Harvard is being sued for allegedly discriminating against Asians.
The proceedings against this famous Ivy League institution first began four years ago but have finally reached a US District Judge in Boston, from where many legal observers predict it’ll ultimately reach the Supreme Court. The basis for this lawsuit is that the college supposedly scores Asian applicants lower on so-called “personal ratings” that in turn diminish their prospects for admission and have subsequently led to them being unfairly denied the opportunity to enter the school despite having met the merit-based academic criteria for doing so. The core of this case comes down to the concept of “affirmative action”, also known as “positive discrimination”, which was supposed to balance out most of America’s public institutions through race-based admissions standards that were theoretically intended to counteract decades of racist discriminatory practices.

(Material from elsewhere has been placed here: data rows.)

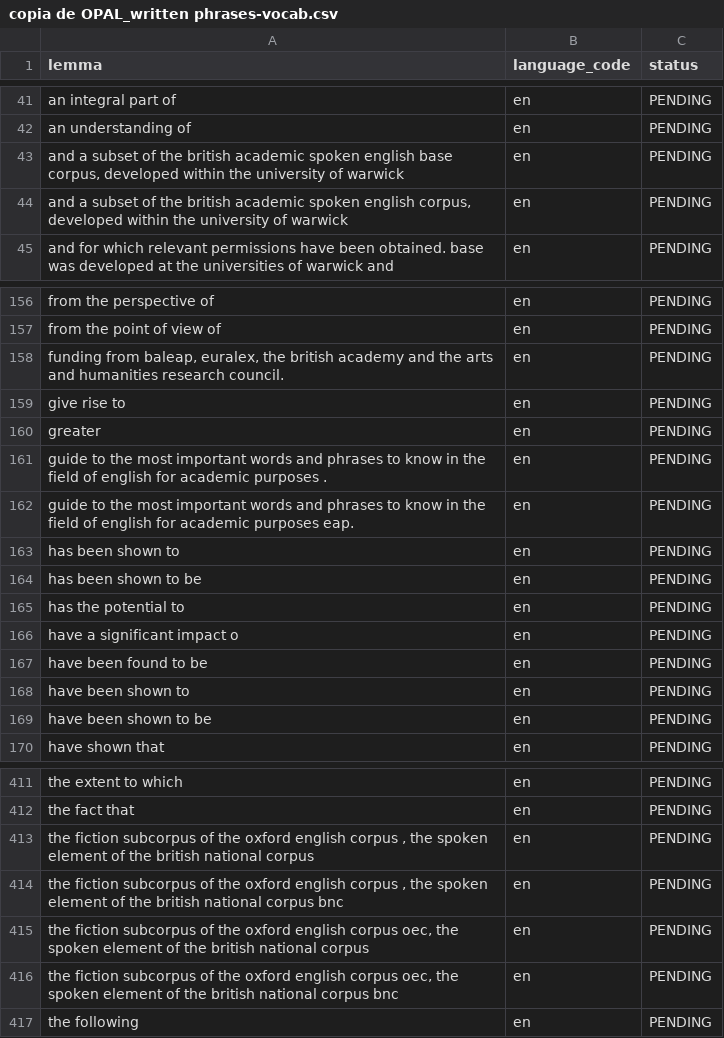
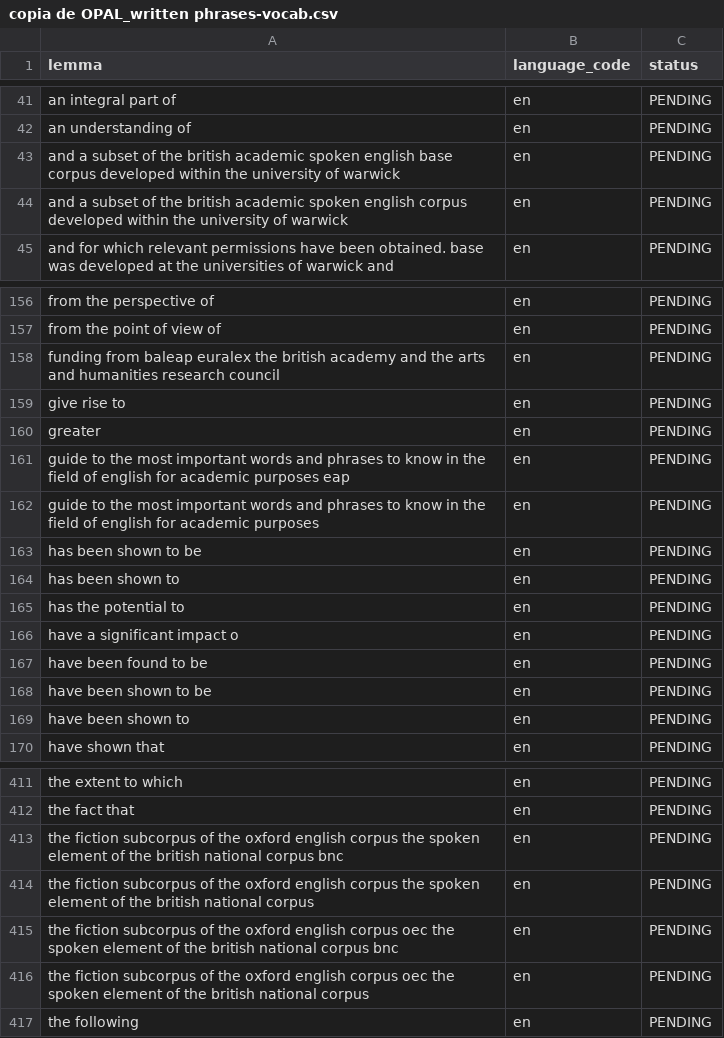
Before and after one commit to Idiomasocw-Org/dictionary-scripts-and-json, a CSV file: copia de OPAL_written phrases-vocab.csv, drawn as a sheet; only a part is shown, gaps mark what is left out; the diff covers the shown part only.

```diff
--- a/copia de OPAL_written phrases-vocab.csv
+++ b/copia de OPAL_written phrases-vocab.csv
@@ -42,4 +42,4 @@ an integral part of,en,PENDING
 an understanding of,en,PENDING
-"and a subset of the british academic spoken english base corpus, developed within the university of warwick",en,PENDING
-"and a subset of the british academic spoken english corpus, developed within the university of warwick",en,PENDING
+and a subset of the british academic spoken english base corpus developed within the university of warwick,en,PENDING
+and a subset of the british academic spoken english corpus developed within the university of warwick,en,PENDING
 and for which relevant permissions have been obtained. base was developed at the universities of warwick and,en,PENDING
@@ -157,9 +157,9 @@ from the perspective of,en,PENDING
 from the point of view of,en,PENDING
-"funding from baleap, euralex, the british academy and the arts and humanities research council.",en,PENDING
+funding from baleap euralex the british academy and the arts and humanities research council,en,PENDING
 give rise to,en,PENDING
 greater,en,PENDING
-guide to the most important words and phrases to know in the field of english for academic purposes .,en,PENDING
-guide to the most important words and phrases to know in the field of english for academic purposes eap.,en,PENDING
+guide to the most important words and phrases to know in the field of english for academic purposes eap,en,PENDING
+guide to the most important words and phrases to know in the field of english for academic purposes,en,PENDING
+has been shown to be,en,PENDING
 has been shown to,en,PENDING
-has been shown to be,en,PENDING
 has the potential to,en,PENDING
@@ -167,4 +167,4 @@ have a significant impact o,en,PENDING
 have been found to be,en,PENDING
+have been shown to be,en,PENDING
 have been shown to,en,PENDING
-have been shown to be,en,PENDING
 have shown that,en,PENDING
@@ -412,6 +412,6 @@ the extent to which,en,PENDING
 the fact that,en,PENDING
-"the fiction subcorpus of the oxford english corpus , the spoken element of the british national corpus",en,PENDING
-"the fiction subcorpus of the oxford english corpus , the spoken element of the british national corpus bnc",en,PENDING
-"the fiction subcorpus of the oxford english corpus oec, the spoken element of the british national corpus",en,PENDING
-"the fiction subcorpus of the oxford english corpus oec, the spoken element of the british national corpus bnc",en,PENDING
+the fiction subcorpus of the oxford english corpus  the spoken element of the british national corpus bnc,en,PENDING
+the fiction subcorpus of the oxford english corpus  the spoken element of the british national corpus,en,PENDING
+the fiction subcorpus of the oxford english corpus oec the spoken element of the british national corpus bnc,en,PENDING
+the fiction subcorpus of the oxford english corpus oec the spoken element of the british national corpus,en,PENDING
 the following,en,PENDING
```
Also changed, not shown: 31 moved rows and 3 edited cells elsewhere in this file, copia de Longman Communication 3000-vocab.csv, copia de OPAL_spoken single words-vocab.csv, 12 other files.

Unfortunately, “affirmative action” has since become one of the most controversial policies in modern times because of the claims that it negatively discriminates against people who would otherwise deserve whatever their desired position may be by virtue of their more competitive credentials in favor of handing this role to someone else solely because of their race even if they’re not suitable for it. The identity politics and so-called “political correctness” that took over the US after the end of the Old Cold War led to the full-on application of this policy in almost every sphere legally imaginable, though up until recently people were pressured to “self-censor” their criticism of it or risk being tarred and feathered as a “racist, “fascist”, and/or “white supremacist” if they dared to even hint that “affirmative action” was giving the country’s Caucasian majority the proverbial short end of the stick when compared to African-Americans.
That’s partly why the Harvard case is so intriguing because the claims being made against the university are that it was discriminating against one minority in order to benefit another, in this case systematically working against Asians to the advantage of African-Americans. It remains to be seen whether this was truly the case or not, but it wouldn’t be unimaginable if the liberals in charge of that college subjectively made the determination that what they believed were possibly underprivileged and low-performing African-Americans deserved seats at Harvard more than well-off and excellent-performing Asian students, so they discriminated against the latter category by ranking them lower on so-called “personal ratings” in order to tip the former’s prospects to their favor despite possibly not having met the competitive merit-based academic criteria for admission.
This trial is also extra significant because it could lead to the reform of “affirmative action” should the now-conservative-majority on the Supreme Court rule against Harvard if this case reaches their level.